### To do
Check each line below for the word "ipynb" and give the count alone.

Dataset entries:
____

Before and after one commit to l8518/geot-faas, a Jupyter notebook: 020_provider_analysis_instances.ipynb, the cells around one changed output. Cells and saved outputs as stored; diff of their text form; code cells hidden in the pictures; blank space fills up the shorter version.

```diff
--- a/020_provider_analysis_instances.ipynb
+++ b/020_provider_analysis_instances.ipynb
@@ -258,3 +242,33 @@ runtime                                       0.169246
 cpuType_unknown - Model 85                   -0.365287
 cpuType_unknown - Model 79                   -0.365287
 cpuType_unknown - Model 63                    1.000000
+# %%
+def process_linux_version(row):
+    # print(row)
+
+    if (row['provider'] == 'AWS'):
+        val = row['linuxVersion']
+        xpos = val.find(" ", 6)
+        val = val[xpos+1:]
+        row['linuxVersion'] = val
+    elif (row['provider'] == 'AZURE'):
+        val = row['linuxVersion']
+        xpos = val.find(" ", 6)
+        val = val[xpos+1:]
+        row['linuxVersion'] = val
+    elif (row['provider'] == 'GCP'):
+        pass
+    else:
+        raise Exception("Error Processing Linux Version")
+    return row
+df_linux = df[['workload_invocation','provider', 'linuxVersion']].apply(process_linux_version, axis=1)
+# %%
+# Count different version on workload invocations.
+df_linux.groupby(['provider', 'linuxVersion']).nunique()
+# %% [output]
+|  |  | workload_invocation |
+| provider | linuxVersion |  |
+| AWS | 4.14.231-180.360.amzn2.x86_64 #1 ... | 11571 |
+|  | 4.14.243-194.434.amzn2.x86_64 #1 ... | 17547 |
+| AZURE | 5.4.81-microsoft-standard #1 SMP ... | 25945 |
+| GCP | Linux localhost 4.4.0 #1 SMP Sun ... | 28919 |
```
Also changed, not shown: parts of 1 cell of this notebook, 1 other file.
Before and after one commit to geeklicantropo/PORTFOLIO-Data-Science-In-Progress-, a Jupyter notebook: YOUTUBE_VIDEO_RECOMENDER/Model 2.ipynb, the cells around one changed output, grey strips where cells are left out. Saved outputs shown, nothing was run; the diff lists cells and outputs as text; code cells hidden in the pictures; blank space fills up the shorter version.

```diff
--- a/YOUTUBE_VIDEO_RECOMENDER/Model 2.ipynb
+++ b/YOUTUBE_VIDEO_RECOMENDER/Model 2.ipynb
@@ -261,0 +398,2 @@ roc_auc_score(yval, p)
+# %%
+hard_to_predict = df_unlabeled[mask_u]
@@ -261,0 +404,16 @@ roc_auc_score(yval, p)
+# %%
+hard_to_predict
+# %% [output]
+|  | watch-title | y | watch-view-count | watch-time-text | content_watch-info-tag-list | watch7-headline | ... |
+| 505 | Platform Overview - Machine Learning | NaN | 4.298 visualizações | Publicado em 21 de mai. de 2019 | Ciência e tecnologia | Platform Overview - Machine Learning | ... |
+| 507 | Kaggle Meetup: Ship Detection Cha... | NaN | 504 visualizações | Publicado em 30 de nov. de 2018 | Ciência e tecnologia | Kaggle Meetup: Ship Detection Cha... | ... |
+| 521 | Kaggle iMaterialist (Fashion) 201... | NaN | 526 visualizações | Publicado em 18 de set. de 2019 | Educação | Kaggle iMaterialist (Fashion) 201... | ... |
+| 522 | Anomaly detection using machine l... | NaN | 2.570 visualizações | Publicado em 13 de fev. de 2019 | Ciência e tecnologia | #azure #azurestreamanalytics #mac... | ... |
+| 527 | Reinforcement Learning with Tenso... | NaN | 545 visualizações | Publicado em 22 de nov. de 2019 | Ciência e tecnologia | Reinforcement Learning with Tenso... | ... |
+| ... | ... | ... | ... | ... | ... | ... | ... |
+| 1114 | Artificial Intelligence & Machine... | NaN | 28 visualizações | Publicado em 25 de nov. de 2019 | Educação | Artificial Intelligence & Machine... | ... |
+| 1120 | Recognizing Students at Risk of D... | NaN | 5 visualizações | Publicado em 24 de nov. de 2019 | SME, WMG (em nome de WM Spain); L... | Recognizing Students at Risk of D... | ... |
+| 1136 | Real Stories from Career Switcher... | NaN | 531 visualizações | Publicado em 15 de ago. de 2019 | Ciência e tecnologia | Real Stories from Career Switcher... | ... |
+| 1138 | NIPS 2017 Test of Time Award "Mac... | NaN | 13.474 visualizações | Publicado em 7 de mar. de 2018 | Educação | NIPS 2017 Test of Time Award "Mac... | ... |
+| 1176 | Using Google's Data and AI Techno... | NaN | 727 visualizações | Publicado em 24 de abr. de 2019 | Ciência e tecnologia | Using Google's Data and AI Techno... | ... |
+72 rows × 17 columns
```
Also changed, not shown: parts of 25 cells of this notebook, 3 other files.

____

### Exercise response
6